WHAT THE TASK ASKS: Provide the number of lines of the records that include "obscureText", with no other content.

───── PROVIDED RECORDS

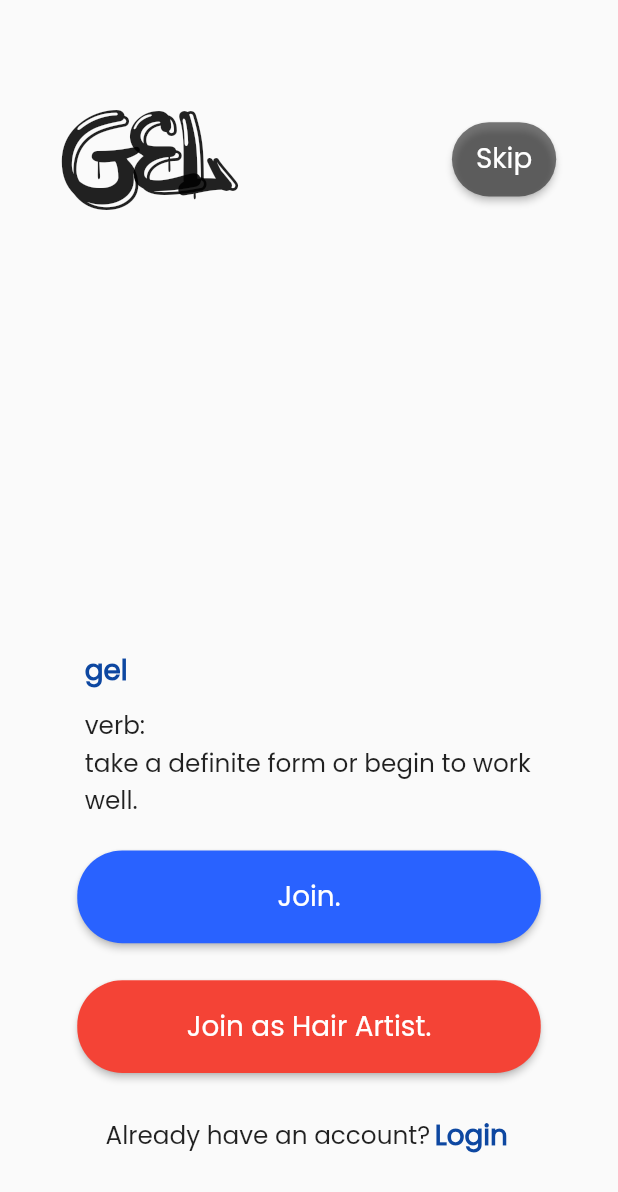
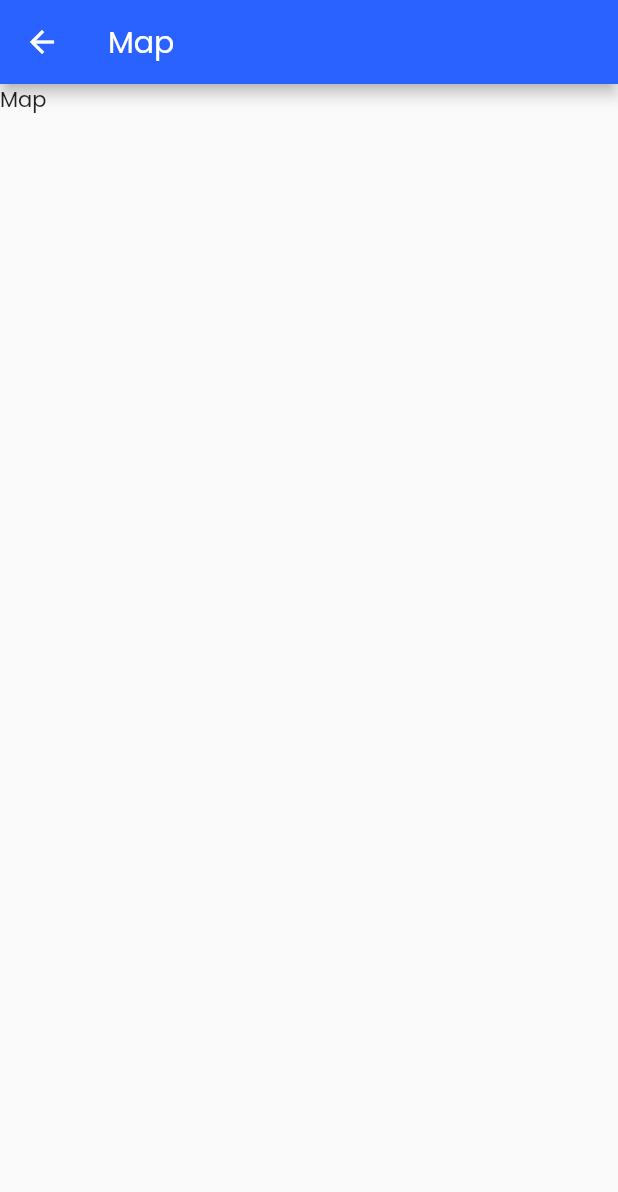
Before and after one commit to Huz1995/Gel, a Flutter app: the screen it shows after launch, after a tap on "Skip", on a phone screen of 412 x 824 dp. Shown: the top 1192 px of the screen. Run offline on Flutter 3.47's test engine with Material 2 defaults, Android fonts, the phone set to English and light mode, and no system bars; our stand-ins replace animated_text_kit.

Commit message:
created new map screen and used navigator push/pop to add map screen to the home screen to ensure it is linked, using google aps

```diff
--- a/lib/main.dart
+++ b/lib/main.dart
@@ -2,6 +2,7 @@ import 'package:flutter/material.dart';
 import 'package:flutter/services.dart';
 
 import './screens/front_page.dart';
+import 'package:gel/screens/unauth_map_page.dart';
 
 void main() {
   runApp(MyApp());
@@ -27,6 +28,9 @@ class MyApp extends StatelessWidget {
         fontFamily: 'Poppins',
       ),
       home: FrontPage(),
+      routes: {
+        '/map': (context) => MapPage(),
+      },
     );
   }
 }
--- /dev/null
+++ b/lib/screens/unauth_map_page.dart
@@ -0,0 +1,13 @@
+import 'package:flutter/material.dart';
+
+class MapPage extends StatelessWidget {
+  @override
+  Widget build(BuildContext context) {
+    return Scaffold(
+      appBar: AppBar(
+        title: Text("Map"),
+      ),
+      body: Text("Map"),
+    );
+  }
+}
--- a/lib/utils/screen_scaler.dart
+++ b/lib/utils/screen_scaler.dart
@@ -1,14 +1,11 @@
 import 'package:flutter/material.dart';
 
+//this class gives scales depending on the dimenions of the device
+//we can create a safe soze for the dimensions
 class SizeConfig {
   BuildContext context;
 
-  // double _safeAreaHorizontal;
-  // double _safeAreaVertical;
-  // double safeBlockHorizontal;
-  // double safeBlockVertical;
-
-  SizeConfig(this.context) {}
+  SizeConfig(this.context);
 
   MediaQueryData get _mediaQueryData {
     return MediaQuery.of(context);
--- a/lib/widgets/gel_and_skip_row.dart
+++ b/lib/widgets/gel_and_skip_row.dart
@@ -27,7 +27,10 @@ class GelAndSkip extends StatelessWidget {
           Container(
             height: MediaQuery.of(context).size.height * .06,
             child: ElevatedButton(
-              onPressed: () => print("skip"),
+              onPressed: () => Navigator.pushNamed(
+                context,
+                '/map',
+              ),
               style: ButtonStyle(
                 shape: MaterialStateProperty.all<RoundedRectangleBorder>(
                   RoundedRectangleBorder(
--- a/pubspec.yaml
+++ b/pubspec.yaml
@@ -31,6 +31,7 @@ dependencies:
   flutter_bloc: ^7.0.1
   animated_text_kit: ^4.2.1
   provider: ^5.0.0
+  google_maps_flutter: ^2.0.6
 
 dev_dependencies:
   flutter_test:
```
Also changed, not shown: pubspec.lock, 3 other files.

──────────
───── PROVIDED RECORDS

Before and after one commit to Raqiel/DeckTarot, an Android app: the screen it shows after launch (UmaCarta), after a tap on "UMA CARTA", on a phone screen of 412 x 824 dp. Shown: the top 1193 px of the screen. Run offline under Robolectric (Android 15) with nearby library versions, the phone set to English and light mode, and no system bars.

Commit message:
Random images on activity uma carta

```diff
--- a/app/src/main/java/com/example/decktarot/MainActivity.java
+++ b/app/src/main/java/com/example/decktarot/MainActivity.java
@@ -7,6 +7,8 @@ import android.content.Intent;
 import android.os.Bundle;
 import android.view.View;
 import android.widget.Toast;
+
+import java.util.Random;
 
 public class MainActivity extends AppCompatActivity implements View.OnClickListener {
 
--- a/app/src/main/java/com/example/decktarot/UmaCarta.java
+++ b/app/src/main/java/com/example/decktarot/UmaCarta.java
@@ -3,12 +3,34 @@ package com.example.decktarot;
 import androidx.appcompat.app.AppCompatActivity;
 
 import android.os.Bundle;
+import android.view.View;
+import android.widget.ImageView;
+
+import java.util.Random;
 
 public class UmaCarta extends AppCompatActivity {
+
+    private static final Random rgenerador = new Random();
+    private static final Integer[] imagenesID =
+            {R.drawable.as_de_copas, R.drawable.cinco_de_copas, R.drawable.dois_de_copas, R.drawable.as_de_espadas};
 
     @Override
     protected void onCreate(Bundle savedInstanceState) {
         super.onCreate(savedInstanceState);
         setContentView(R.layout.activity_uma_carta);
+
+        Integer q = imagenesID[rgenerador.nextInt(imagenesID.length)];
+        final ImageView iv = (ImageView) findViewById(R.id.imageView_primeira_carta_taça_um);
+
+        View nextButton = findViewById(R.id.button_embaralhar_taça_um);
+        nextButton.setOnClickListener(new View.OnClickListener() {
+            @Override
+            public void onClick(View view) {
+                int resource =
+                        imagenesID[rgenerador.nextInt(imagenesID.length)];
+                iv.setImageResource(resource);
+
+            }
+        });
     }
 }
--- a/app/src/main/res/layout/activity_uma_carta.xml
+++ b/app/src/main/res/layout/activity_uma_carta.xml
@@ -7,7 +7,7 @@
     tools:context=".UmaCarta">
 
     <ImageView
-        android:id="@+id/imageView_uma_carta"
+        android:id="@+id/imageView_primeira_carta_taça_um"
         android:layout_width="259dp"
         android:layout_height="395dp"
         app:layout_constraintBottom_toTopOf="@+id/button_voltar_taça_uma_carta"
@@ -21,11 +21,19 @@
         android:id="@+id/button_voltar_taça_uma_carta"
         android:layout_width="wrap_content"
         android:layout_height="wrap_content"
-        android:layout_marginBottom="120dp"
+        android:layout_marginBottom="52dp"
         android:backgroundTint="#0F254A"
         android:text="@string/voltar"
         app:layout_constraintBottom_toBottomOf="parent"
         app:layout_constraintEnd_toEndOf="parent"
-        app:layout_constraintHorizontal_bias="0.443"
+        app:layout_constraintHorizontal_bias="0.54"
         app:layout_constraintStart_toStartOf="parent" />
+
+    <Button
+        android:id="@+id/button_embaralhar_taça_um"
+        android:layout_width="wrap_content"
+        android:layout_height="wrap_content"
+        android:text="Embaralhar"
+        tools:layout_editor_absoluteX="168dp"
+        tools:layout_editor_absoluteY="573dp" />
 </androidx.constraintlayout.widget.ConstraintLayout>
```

──────────
───── PROVIDED RECORDS

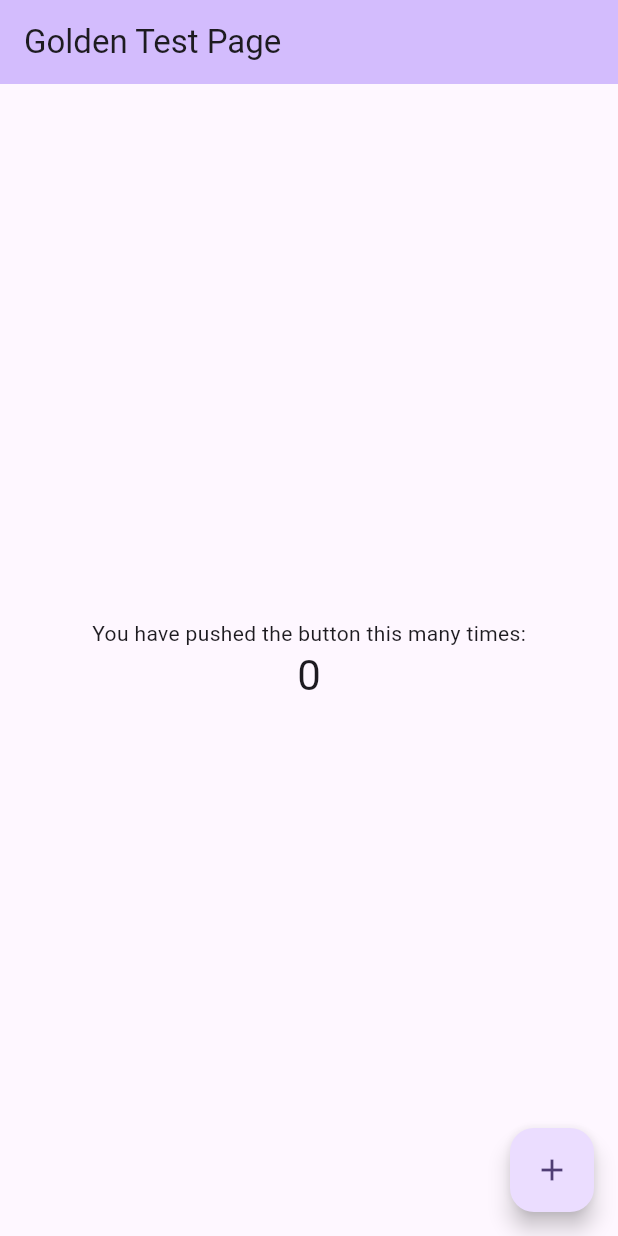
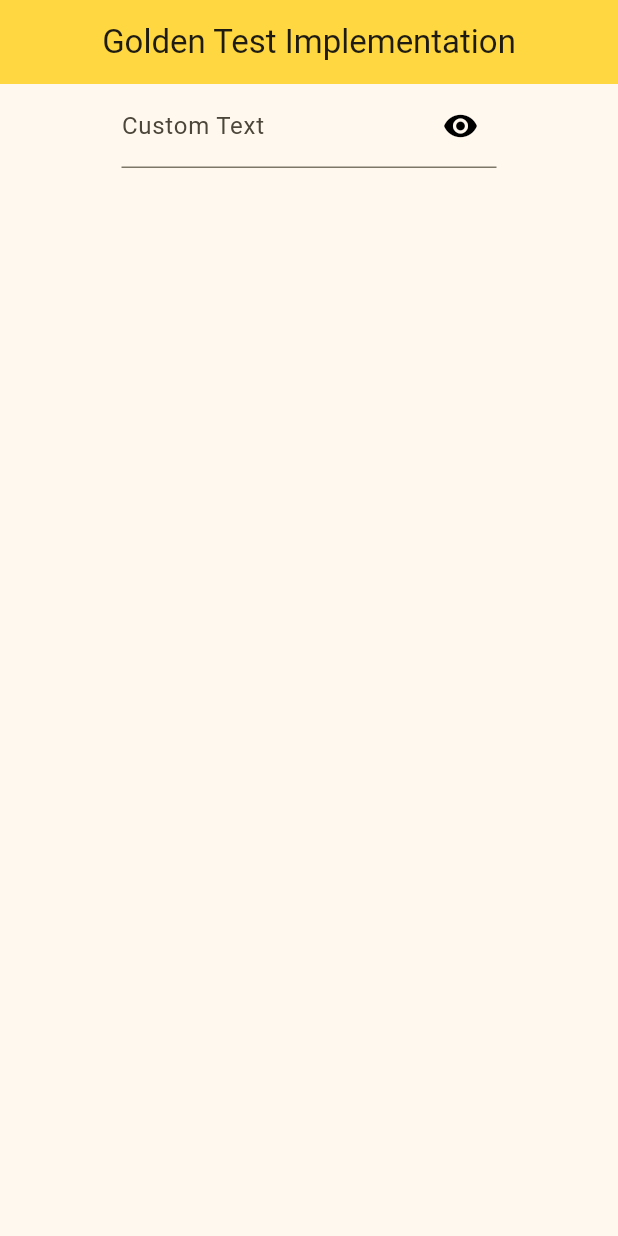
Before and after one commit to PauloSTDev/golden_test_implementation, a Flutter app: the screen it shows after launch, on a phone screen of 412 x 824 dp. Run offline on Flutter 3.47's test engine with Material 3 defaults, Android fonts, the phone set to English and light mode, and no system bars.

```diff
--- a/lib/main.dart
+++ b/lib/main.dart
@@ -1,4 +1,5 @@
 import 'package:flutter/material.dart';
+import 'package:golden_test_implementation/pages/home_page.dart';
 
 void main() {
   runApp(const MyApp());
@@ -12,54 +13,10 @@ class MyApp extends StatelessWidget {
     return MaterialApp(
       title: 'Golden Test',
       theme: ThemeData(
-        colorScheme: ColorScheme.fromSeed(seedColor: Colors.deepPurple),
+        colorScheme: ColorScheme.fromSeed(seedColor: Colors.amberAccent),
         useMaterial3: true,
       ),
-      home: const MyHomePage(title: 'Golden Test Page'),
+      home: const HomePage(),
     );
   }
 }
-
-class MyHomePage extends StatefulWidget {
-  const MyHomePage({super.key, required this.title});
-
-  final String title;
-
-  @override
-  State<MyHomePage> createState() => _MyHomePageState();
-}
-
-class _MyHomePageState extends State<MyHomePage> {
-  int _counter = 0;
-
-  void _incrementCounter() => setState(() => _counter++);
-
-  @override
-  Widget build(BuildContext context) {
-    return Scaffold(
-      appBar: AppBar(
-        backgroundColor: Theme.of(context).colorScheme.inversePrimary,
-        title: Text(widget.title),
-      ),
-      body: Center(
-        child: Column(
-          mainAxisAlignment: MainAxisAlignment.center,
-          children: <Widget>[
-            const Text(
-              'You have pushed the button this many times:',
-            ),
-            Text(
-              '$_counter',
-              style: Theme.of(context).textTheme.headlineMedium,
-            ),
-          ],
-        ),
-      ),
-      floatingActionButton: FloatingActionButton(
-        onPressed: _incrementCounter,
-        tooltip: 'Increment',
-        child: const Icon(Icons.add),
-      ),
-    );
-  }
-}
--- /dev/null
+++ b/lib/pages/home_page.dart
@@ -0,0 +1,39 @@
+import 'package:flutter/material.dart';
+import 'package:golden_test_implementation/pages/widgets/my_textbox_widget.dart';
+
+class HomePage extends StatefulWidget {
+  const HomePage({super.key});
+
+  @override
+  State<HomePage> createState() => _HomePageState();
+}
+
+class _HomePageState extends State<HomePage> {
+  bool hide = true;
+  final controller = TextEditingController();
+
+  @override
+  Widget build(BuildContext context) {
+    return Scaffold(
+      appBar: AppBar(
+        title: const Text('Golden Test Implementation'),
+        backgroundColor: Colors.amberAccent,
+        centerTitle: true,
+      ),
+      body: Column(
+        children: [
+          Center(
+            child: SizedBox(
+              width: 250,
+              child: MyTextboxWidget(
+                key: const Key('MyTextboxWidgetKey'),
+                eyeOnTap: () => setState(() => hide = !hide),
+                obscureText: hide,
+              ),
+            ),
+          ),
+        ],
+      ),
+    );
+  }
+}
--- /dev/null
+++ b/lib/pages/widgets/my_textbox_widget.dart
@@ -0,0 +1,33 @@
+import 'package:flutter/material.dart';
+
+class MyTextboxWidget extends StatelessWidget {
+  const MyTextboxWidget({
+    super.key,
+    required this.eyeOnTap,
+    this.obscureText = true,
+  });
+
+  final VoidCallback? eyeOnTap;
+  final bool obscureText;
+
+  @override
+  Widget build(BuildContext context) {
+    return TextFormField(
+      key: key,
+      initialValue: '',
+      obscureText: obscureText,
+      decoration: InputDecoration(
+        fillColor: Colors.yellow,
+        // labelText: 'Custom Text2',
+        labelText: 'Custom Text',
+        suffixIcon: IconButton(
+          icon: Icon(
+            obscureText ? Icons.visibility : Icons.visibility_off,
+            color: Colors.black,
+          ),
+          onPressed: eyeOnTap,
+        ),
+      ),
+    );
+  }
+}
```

──────────

EXPECTED ANSWER: 5